Each entry needs to be duplicated exactly.

· · · · ·

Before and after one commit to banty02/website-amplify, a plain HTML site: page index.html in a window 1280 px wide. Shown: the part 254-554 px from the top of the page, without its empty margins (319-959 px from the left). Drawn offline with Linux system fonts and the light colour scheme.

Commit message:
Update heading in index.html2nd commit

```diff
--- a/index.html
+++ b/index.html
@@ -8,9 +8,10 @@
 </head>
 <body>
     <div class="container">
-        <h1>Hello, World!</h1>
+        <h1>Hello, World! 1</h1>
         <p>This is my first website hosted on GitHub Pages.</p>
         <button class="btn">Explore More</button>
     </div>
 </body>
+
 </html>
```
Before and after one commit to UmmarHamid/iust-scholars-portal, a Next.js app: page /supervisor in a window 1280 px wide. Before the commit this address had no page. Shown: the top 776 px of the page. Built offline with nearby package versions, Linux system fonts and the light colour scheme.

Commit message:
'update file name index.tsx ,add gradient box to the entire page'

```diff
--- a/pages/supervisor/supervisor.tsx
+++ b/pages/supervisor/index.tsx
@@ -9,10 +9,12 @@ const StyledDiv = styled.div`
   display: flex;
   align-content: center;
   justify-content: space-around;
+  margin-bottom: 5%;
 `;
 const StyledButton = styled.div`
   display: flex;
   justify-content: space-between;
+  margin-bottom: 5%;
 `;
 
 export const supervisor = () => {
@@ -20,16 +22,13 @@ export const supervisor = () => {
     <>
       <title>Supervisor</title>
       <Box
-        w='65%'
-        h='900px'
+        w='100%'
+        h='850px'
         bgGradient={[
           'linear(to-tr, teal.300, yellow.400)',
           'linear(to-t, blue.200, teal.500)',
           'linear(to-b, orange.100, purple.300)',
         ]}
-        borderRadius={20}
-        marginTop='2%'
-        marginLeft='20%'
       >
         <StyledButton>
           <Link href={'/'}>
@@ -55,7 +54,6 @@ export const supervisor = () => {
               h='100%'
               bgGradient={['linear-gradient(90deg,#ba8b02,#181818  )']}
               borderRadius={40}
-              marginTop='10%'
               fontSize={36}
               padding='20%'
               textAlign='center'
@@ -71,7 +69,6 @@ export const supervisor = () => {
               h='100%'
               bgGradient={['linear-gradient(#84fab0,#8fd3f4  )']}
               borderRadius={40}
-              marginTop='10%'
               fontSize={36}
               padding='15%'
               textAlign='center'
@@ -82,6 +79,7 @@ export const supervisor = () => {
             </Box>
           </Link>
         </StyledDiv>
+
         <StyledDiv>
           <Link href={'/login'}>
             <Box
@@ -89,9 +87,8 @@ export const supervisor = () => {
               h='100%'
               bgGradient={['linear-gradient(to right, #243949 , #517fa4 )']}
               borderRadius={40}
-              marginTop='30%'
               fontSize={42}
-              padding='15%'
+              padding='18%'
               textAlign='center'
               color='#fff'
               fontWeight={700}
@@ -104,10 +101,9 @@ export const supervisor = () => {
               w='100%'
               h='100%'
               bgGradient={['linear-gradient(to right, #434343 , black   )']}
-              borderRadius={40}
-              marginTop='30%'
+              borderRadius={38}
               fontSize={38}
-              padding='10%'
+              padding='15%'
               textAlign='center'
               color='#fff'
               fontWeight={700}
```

· · · · ·

FINISHED EXERCISE:
Before and after one commit to banty02/website-amplify, a plain HTML site: page index.html in a window 1280 px wide. Shown: the part 254-554 px from the top of the page, without its empty margins (319-959 px from the left). Drawn offline with Linux system fonts and the light colour scheme.

Commit message:
Update heading in index.html2nd commit

```diff
--- a/index.html
+++ b/index.html
@@ -8,9 +8,10 @@
 </head>
 <body>
     <div class="container">
-        <h1>Hello, World!</h1>
+        <h1>Hello, World! 1</h1>
         <p>This is my first website hosted on GitHub Pages.</p>
         <button class="btn">Explore More</button>
     </div>
 </body>
+
 </html>
```
Before and after one commit to UmmarHamid/iust-scholars-portal, a Next.js app: page /supervisor in a window 1280 px wide. Before the commit this address had no page. Shown: the top 776 px of the page. Built offline with nearby package versions, Linux system fonts and the light colour scheme.

Commit message:
'update file name index.tsx ,add gradient box to the entire page'

```diff
--- a/pages/supervisor/supervisor.tsx
+++ b/pages/supervisor/index.tsx
@@ -9,10 +9,12 @@ const StyledDiv = styled.div`
   display: flex;
   align-content: center;
   justify-content: space-around;
+  margin-bottom: 5%;
 `;
 const StyledButton = styled.div`
   display: flex;
   justify-content: space-between;
+  margin-bottom: 5%;
 `;
 
 export const supervisor = () => {
@@ -20,16 +22,13 @@ export const supervisor = () => {
     <>
       <title>Supervisor</title>
       <Box
-        w='65%'
-        h='900px'
+        w='100%'
+        h='850px'
         bgGradient={[
           'linear(to-tr, teal.300, yellow.400)',
           'linear(to-t, blue.200, teal.500)',
           'linear(to-b, orange.100, purple.300)',
         ]}
-        borderRadius={20}
-        marginTop='2%'
-        marginLeft='20%'
       >
         <StyledButton>
           <Link href={'/'}>
@@ -55,7 +54,6 @@ export const supervisor = () => {
               h='100%'
               bgGradient={['linear-gradient(90deg,#ba8b02,#181818  )']}
               borderRadius={40}
-              marginTop='10%'
               fontSize={36}
               padding='20%'
               textAlign='center'
@@ -71,7 +69,6 @@ export const supervisor = () => {
               h='100%'
               bgGradient={['linear-gradient(#84fab0,#8fd3f4  )']}
               borderRadius={40}
-              marginTop='10%'
               fontSize={36}
               padding='15%'
               textAlign='center'
@@ -82,6 +79,7 @@ export const supervisor = () => {
             </Box>
           </Link>
         </StyledDiv>
+
         <StyledDiv>
           <Link href={'/login'}>
             <Box
@@ -89,9 +87,8 @@ export const supervisor = () => {
               h='100%'
               bgGradient={['linear-gradient(to right, #243949 , #517fa4 )']}
               borderRadius={40}
-              marginTop='30%'
               fontSize={42}
-              padding='15%'
+              padding='18%'
               textAlign='center'
               color='#fff'
               fontWeight={700}
@@ -104,10 +101,9 @@ export const supervisor = () => {
               w='100%'
               h='100%'
               bgGradient={['linear-gradient(to right, #434343 , black   )']}
-              borderRadius={40}
-              marginTop='30%'
+              borderRadius={38}
               fontSize={38}
-              padding='10%'
+              padding='15%'
               textAlign='center'
               color='#fff'
               fontWeight={700}
```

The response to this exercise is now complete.